Courtroom technology has changed a lot in recent years, and it’s possible to receive the information you need almost instantaneously.
For years, the standard process for court reporters was to transcribe the events taking place in the courtroom with stenographers and reporting equipment. Today, we have a range of real-time technologies that allow us to improve the court reporter’s transcription and provide better, faster access to the reports they generate.
Previously, when a court reporter completed a report, it would need to be transcribed before the court or attorneys could access it. This process could take some time, and it wasn’t always finished when the parties involved really needed the information it contained.

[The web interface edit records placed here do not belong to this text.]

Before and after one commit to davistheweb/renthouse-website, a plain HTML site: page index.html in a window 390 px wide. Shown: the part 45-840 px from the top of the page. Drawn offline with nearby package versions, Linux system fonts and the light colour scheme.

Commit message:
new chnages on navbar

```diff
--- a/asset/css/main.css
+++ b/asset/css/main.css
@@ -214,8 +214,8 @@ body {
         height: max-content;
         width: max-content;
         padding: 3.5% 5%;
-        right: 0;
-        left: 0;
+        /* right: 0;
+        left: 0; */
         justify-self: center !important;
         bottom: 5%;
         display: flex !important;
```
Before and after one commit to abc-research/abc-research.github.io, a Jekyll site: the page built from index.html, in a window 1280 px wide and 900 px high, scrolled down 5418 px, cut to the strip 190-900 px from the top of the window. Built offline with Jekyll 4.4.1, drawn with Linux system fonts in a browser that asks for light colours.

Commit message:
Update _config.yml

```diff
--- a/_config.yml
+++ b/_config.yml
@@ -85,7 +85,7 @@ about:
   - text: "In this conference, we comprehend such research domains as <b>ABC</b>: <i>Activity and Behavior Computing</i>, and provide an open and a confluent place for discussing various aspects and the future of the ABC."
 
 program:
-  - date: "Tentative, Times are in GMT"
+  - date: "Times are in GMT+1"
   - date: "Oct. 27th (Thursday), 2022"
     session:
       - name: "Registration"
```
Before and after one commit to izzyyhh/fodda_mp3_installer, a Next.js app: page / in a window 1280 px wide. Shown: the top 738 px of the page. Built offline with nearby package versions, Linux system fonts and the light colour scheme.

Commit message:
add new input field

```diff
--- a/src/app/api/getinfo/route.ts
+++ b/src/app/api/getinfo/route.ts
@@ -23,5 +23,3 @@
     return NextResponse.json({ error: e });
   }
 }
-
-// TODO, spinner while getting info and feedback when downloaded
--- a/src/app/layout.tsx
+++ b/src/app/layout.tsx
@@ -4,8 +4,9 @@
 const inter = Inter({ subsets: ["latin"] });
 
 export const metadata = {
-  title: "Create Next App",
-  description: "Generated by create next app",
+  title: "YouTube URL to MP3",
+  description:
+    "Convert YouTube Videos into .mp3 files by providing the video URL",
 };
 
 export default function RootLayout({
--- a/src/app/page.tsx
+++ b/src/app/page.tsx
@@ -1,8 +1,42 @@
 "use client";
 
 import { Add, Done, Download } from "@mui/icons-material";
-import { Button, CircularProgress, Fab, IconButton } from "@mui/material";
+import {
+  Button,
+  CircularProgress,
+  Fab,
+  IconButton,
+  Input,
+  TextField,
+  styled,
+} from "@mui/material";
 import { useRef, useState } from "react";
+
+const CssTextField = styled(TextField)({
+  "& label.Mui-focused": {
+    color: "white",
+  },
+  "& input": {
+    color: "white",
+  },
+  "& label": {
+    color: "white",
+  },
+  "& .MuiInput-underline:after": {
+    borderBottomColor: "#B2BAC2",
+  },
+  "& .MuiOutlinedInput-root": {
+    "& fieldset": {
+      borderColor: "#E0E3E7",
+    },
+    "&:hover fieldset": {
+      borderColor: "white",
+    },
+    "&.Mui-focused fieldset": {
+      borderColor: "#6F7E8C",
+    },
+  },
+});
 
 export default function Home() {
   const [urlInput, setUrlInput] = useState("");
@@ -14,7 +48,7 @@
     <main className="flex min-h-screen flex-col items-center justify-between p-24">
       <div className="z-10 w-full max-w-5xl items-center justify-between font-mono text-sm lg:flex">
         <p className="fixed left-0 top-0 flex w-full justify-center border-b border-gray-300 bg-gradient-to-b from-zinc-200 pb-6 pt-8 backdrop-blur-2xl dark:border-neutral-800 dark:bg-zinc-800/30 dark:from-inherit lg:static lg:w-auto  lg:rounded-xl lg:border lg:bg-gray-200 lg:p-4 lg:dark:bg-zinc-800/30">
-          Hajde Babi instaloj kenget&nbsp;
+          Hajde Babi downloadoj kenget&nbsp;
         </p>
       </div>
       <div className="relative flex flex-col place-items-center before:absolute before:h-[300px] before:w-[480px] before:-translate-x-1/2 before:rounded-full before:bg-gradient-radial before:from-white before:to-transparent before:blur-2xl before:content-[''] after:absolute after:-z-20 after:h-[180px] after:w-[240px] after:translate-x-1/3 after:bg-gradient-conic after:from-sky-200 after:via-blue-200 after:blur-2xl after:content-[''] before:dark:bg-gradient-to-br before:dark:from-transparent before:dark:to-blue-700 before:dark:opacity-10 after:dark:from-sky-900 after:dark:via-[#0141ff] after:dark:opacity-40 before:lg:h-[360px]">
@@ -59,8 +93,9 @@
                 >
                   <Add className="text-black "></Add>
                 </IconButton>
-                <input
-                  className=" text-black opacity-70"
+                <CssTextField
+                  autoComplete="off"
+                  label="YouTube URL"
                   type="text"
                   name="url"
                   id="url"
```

Today, that transcription still needs to take place. However, real-time technology has made it possible to transcribe the report while it’s happening and then make it available anywhere. These solutions continually process new data to create a rough-draft transcription that is immediately accessible.
Real-time transcriptions offer two important benefits. First, it is fast. This system means you don’t have to wait for delivery of a court report. Second, the transcription can be input into the courtroom testimony program.
On top of all that, testimonies and court proceedings can be streamed online, in real-time, so that the proceedings can be accessed nearly anywhere in the world.
Security, of course, is a big concern here, which is why these streams aren’t available for any person to simply access. But, when key players are scattered in different locations, this can be an effective solution that will keep everyone in the loop.
In order to take down the proceedings of the courtroom, court reporters need to be able to transcribe at least 180 WPM. Stenographic equipment helps them achieve this.
When real-time technology is included, the stenographic notes are converted through the technology into instant text. This text can then be distributed to the necessary parties.
These transcriptions are projected instantly where they need to be viewed. They are also stored digitally, so once the report has been completed, the digital copies can then be used to turn the rough draft into professional transcripts for the court proceedings.
Real-time technology enables immediate transcription of the proceedings of the court, which is great for attorneys and other parties that need access to the report. But there is a third benefit that often goes unconsidered.
Immediate transcriptions of court proceedings can be easily followed by people who are deaf or hearing impaired. This is especially helpful in the courtroom when you have a jury member or audience participant who is hard of hearing. The proceedings are instantly viewable, which eliminates the need for a translator.
Outside the courtroom, this technology is what makes closed captioning – a service that benefits one-third of the population – possible. The technology is widely used by television programs, sports broadcasts, webcast reporters, and news stations to make sure the information they share can be received by nearly everyone.
Contact us today to learn more about this service and how it can help your court proceedings.